A few weeks ago I attended a Downtown Denver Partnership event profiling several large-scale development projects in and around Downtown Denver. Titled “Downtown Development Takes Off: Creating a World Class City,” the event was formatted as a presentation/discussion with moderator Brad Buchanan from RNL and presenters Ed Schiel of Integrated Properties, Tommy Nigro from Stonebridge Companies, Jim McGibney from First Century Development, LLC, and Duane Risse, CFO and VP of Administrative Services for the Community College of Denver. Subsequent projects presented were, in the order of presenter, 16th and Market, the Renaissance by the Marriott, the IMA Headquarters, and the CCD Student Learning and Engagement Building. Each presenter was tasked to present “information on their upcoming projects and explain how these projects will enhance and impact our center city and surrounding areas.”
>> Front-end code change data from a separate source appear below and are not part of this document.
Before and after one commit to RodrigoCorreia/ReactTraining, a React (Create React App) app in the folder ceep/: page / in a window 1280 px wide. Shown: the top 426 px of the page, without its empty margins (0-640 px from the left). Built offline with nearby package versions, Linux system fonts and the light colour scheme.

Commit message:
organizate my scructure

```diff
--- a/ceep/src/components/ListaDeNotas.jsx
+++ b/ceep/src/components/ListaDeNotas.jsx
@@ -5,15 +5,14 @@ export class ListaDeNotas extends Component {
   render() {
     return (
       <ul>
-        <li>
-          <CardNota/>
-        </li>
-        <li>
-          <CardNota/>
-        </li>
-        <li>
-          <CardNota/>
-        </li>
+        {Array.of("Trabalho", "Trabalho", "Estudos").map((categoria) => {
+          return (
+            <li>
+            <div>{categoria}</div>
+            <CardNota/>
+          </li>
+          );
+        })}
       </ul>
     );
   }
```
In the event you aren’t familiar with the DDP, it’s a non-profit business organization “that creatively plans, manages and develops Downtown Denver as the unique, diverse, vibrant and economically healthy urban core of the Rocky Mountain region.” After exploring many different organizations relevant for a young Denver architect to commit rare “free” time to, I have personally found my involvement with the DDP to be extremely worthwhile due to its strong, diverse programming and long-term investment/dedication to improving Downtown Denver.
This event was no exception. While observing the differences in outlook and approach between developers and architects is already of great interest to me, my biggest take-away from this event was the brief presentation given by Jim McGibney of First Century Development. Rather than talk at length about the many amenities and design features of the IMA building (which, to paint a quick picture, is an under-construction five story commercial office building set to open near Union Station in late 2013), Mr. McGibney showed slide after slide of names of people and companies that had collaborated and contributed to this single project. From government and transit officials to architects and designers to developers, engineers, facilities managers, neighborhood and community organizations and non-profits, Mr. McGibney’s presentation effectively illustrated two important realities of an urban development project:
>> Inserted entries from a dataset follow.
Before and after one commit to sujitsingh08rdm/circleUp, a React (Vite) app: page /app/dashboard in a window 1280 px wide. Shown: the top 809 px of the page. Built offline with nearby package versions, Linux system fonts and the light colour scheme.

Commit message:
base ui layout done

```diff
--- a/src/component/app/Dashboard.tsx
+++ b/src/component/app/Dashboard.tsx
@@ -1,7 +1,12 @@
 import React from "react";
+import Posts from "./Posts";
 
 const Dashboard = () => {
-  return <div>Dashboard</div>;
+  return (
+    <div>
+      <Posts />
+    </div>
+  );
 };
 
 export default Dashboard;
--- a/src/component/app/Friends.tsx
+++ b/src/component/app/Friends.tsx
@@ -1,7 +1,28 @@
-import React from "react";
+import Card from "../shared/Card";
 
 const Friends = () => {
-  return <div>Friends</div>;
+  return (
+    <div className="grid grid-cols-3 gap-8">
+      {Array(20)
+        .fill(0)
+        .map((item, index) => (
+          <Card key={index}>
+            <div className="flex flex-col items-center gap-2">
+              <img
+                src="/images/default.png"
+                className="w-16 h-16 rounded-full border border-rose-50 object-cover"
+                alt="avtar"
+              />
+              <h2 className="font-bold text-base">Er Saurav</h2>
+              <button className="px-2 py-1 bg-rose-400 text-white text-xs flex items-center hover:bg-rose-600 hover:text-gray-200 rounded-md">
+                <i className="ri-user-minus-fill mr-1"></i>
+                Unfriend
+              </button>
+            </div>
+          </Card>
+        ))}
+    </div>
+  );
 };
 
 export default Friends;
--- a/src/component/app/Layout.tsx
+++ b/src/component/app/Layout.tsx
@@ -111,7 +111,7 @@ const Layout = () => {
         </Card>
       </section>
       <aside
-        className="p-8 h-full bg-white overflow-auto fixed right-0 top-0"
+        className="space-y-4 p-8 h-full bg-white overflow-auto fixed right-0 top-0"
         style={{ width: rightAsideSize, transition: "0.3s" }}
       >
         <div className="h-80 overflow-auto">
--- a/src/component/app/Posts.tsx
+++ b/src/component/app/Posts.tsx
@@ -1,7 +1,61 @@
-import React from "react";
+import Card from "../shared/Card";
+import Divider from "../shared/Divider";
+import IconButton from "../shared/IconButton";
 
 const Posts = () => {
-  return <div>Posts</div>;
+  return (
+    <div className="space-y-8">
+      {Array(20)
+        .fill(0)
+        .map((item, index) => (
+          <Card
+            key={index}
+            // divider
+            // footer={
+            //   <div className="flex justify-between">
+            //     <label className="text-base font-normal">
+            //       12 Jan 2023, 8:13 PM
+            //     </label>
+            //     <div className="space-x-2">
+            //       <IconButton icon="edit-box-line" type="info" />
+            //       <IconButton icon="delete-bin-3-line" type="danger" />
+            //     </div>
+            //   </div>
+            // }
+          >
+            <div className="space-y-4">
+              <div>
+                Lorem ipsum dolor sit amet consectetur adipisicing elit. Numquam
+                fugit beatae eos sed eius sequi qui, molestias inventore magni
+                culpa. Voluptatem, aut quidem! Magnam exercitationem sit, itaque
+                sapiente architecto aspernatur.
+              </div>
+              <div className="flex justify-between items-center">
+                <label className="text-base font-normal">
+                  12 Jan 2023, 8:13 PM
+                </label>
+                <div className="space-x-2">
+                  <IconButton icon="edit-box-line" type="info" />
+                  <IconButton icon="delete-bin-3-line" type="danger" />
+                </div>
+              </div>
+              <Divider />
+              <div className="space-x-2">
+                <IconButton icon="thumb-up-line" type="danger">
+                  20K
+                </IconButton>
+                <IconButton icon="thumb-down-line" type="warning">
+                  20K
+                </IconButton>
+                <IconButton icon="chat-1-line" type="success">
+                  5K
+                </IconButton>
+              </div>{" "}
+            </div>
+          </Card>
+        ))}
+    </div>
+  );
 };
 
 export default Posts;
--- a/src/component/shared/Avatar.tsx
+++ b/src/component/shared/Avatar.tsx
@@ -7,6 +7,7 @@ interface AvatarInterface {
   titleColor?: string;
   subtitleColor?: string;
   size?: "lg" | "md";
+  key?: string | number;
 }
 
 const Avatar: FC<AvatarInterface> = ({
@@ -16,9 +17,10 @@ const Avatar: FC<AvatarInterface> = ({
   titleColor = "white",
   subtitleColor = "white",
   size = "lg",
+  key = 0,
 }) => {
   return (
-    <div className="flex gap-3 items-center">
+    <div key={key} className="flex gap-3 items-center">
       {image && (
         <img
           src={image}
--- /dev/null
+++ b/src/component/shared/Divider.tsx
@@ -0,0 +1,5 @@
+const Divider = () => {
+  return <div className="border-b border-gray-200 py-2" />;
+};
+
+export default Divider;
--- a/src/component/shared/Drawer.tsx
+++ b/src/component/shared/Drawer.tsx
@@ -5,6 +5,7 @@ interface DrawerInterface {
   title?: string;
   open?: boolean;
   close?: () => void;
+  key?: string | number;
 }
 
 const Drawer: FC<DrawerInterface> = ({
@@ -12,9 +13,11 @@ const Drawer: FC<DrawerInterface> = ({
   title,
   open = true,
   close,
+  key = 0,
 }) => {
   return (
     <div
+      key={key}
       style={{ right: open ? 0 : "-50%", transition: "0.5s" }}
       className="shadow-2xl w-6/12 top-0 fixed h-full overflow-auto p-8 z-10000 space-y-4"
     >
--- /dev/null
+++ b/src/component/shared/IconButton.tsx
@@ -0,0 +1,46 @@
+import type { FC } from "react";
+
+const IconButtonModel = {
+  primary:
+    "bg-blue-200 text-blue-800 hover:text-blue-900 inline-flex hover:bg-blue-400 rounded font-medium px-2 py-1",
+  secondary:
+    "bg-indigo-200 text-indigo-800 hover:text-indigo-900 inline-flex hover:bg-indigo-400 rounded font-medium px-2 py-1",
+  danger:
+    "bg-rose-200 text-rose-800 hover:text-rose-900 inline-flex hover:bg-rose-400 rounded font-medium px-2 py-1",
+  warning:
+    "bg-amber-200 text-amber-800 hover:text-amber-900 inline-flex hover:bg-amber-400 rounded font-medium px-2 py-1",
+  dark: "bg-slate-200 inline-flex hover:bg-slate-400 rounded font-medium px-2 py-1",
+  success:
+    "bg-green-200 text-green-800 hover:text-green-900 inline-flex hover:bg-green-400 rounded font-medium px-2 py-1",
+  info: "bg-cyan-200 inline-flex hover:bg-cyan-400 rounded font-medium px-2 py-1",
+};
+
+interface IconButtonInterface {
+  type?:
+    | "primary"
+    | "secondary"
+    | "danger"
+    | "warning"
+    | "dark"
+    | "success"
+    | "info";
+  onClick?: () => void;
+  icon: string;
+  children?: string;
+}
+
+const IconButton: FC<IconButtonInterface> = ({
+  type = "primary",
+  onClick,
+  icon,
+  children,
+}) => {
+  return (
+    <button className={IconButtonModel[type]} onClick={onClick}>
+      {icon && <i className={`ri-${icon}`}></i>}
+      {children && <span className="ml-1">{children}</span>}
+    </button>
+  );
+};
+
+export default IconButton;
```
(1) It does, indeed, take a village to create a successful large-scale urban development project.
(2) By engaging a village in building a successful urban development project, hundreds to thousands of jobs are created or supported, directly impacting Denver’s economic health and growth in a more tangible way than one might initially think.
While I cringe when I see large-scale suburban developments, big box stores, and parking lots the size of football fields continue to encroach on the pastoral lands that mark the interstitial spaces between my travels from Denver to nearby cities, I feel more optimistic and supportive of the continued development and in-fill of Downtown Denver. Smart urban growth and the continued densification of downtown continues to make Denver one of the most sought-after, attractive cities for people between the ages of 25 and 35 in the United States—a promising idea for continued economic, social, and cultural growth in Colorado. I’m going to take a leap and say that this demographic is not moving to Colorado because of the great access to Walmart and TJ Maxx. I predict they are moving here because as our Downtown continues to grow as does its appeal and reputation as a more cosmopolitan, world-class city…that happens to be driving-distance to some of the most amazing natural amenities one might hope for.